◆ **Items listed in a dataset**:
****

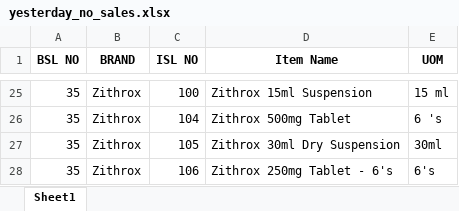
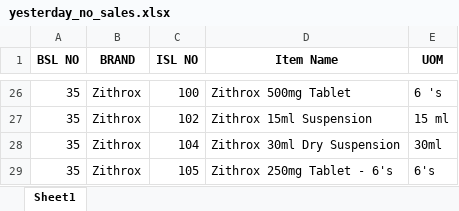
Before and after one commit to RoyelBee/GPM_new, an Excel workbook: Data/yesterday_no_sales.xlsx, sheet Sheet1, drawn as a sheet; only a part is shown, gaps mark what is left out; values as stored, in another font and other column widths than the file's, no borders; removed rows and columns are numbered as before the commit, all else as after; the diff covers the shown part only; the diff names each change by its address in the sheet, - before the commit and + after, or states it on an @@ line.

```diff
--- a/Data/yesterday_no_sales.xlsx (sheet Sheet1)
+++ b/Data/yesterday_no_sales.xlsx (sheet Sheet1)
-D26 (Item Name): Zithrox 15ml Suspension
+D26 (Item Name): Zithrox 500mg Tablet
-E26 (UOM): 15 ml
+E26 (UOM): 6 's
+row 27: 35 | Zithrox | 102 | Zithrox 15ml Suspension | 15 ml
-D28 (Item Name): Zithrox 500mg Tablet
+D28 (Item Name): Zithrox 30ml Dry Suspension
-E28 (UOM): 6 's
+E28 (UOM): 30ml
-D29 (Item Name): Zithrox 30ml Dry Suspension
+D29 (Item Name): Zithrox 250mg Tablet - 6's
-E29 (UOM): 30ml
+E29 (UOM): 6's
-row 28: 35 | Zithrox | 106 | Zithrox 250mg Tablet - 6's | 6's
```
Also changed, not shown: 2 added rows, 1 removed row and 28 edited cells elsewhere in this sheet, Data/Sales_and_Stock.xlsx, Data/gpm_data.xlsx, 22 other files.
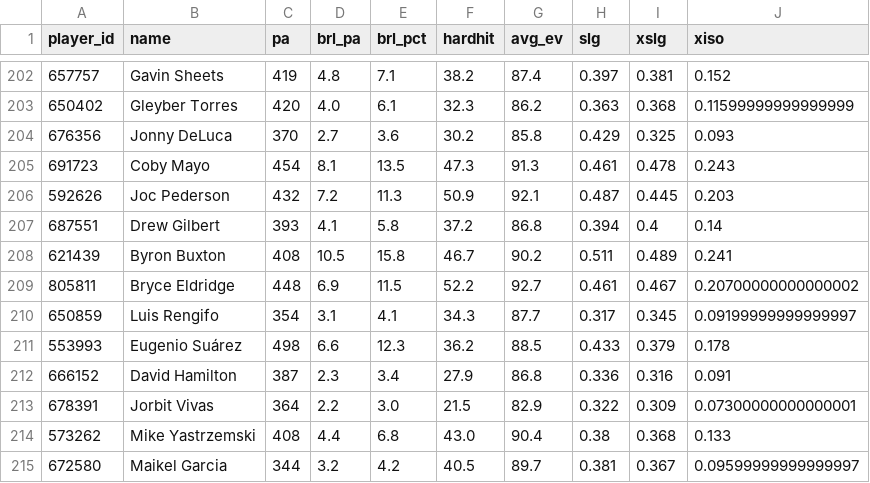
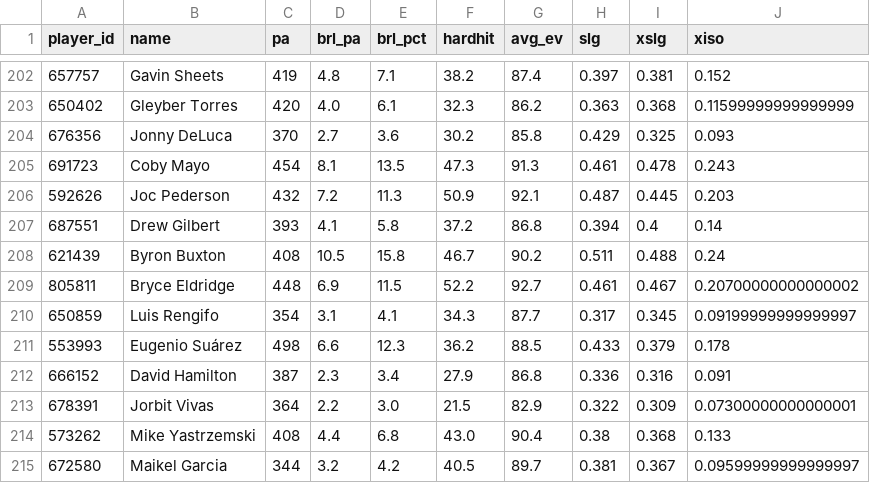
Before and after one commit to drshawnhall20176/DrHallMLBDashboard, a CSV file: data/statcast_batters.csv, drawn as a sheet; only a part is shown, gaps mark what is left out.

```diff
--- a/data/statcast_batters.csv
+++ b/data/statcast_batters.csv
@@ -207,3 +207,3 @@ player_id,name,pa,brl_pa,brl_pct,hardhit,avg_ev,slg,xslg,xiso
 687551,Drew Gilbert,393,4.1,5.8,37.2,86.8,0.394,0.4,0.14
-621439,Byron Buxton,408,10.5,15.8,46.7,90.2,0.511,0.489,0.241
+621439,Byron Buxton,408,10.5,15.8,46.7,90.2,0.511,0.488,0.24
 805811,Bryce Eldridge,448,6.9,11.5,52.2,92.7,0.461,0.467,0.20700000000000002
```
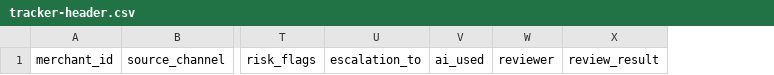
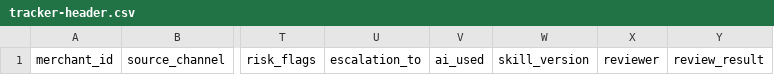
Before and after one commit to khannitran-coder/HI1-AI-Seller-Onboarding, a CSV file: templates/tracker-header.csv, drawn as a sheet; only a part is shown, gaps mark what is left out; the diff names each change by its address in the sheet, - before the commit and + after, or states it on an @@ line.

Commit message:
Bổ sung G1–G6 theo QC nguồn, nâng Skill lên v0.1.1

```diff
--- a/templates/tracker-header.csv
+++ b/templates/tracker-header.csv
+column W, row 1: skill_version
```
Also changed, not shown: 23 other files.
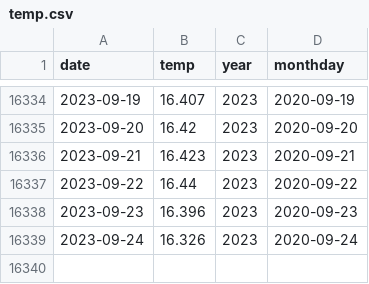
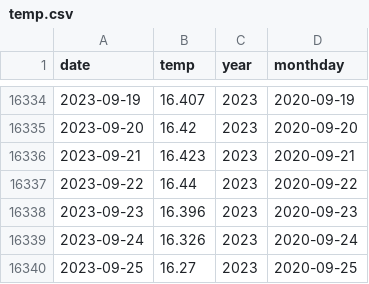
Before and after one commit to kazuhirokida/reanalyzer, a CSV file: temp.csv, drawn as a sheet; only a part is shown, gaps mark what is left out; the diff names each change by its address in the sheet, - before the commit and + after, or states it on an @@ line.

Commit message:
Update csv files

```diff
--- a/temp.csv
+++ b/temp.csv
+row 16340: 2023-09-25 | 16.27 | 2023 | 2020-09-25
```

****

◆ **Problem description**:
The answer should be a number alone: the count of lines in the records that hold the word "Zithrox".

◆ **Answer space**:
8